> [WHAT YOU NEED TO DO]:
Lines from the listing below that contain the string "photos" are to be reported.

> [GIVEN INFORMATION]:
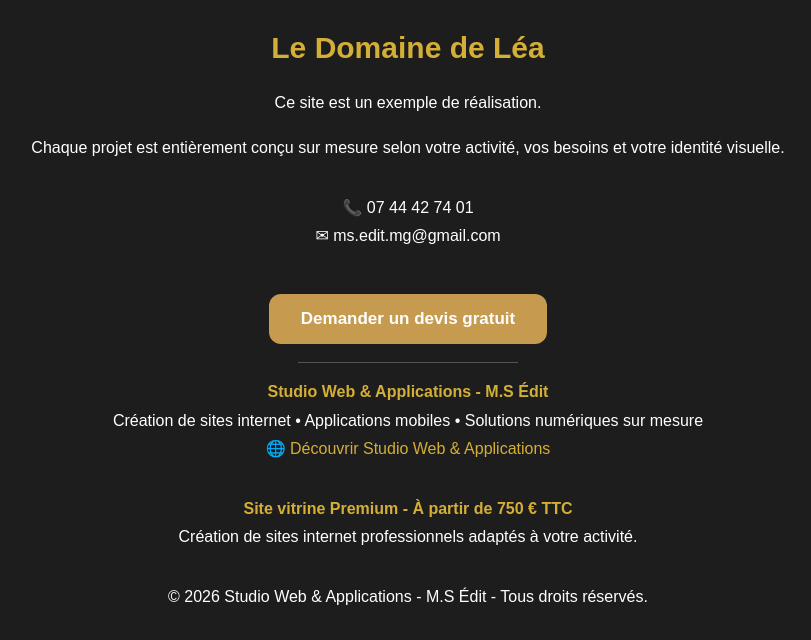
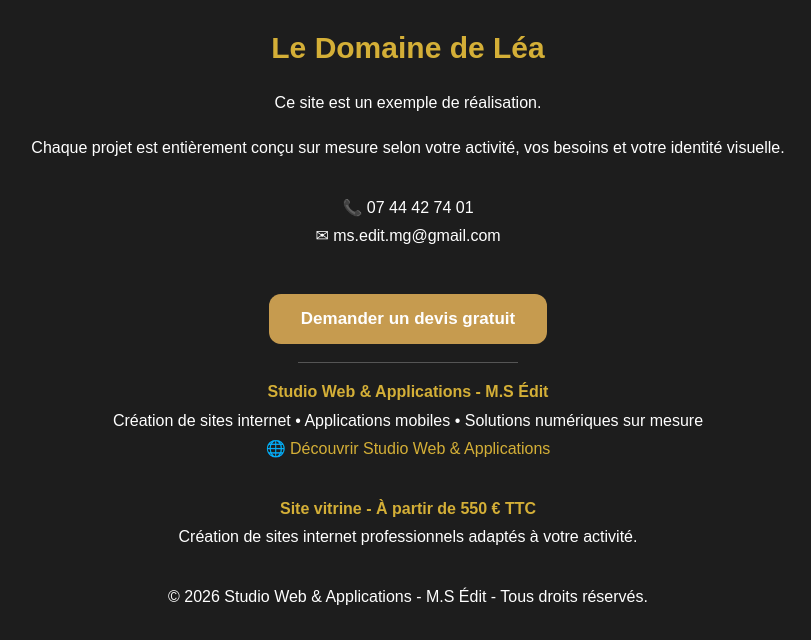
Before and after one commit to MSEDIT-1304/demo-le-domaine-de-lea, a Flask app: page /photos in a window 1280 px wide. Shown: the part 2061-2701 px from the top of the page, without its empty margins (232-1043 px from the left). Run offline with Flask 3, Linux system fonts and the light colour scheme.

Commit message:
Update photos.html

```diff
--- a/templates/photos.html
+++ b/templates/photos.html
@@ -166,7 +166,7 @@ Découvrir Studio Web & Applications
 
 <p>
 
-<strong>Site vitrine Premium - À partir de 750 € TTC</strong>
+<strong>Site vitrine - À partir de 550 € TTC</strong>
 
 </p>
 
```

> [EXERCISE RESULT]:
Before and after one commit to MSEDIT-1304/demo-le-domaine-de-lea, a Flask app: page /photos in a window 1280 px wide. Shown: the part 2061-2701 px from the top of the page, without its empty margins (232-1043 px from the left). Run offline with Flask 3, Linux system fonts and the light colour scheme.
Update photos.html
--- a/templates/photos.html
+++ b/templates/photos.html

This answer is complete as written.